The Republican Party’s Trump nightmare (Trumpmare?) is only getting worse. But while wealthy GOP donors plot to take Trump down and party power brokers plan for a contested convention as a last-ditch effort to save the day if they don’t, the establishment candidates have been pretty helpless. Given Trump’s widely panned no-Muslims-allowed plan, Jeb Bush and co. could finally try to play the grown-ups in the room on Tuesday. Their problem, though, is that none has the moral high ground from which to launch the attack and, even if they did, they’d need to be willing to pay a political price with their party’s base to land it. Jeb has already made it painfully clear that the debate stage is not where he shines, and John Kasich has so far come off more annoying than effective while lashing out at his rivals.
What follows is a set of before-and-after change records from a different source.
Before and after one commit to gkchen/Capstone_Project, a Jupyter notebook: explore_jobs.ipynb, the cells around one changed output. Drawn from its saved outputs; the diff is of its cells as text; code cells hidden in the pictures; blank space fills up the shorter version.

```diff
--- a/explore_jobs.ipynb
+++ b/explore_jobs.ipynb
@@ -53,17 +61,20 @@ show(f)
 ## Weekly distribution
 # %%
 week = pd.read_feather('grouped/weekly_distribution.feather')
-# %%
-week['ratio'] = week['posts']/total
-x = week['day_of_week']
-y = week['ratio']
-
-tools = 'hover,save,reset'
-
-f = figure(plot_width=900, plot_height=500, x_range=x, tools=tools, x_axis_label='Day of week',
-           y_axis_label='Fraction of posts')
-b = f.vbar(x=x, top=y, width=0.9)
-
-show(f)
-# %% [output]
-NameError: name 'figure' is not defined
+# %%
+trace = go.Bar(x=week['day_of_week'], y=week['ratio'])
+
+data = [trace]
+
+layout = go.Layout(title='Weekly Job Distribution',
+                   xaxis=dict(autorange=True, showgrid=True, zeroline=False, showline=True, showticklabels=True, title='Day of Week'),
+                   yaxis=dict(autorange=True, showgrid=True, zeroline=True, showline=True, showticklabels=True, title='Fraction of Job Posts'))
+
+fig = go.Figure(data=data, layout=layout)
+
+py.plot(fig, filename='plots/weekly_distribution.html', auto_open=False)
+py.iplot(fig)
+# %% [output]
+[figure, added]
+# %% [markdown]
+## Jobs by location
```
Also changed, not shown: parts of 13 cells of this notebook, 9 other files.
That leaves Chris Christie—who is finally showing signs of life in New Hampshire—as the establishment man best suited to try to shake things up.

Rand Paul’s Last Hurrah

Paul will be standing on the main stage in Las Vegas only because of the grace of CNN, which had to fudge its polling math to justify sending him an invite. Paul entered the nominating cycle as “the most interesting man in politics” but has failed to live up to that billing time and time again this year. He’s become an afterthought in national polls and isn’t even in the top five in Iowa, a state that proved to be friendly terrain to Ron Paul, his libertarian father. Given Rand will need to defend his Senate seat next fall, it’s only a matter of time before he packs up his presidential campaign and gets back to work on his re-election bid.

CNN, Take 2

The previous CNN-hosted Republican debate was a bit of debacle, but then so have been most of the GOP events. Ted Cruz and co. have made it clear that if the moderators ask questions they’d rather not answer, they won’t hesitate to turn a debate ostensibly about policy into one about what they say is a liberal bias. That creates an unenviable task for CNN’s Wolf Blitzer, who will have to decide which is more important to him: making news, or avoiding becoming it.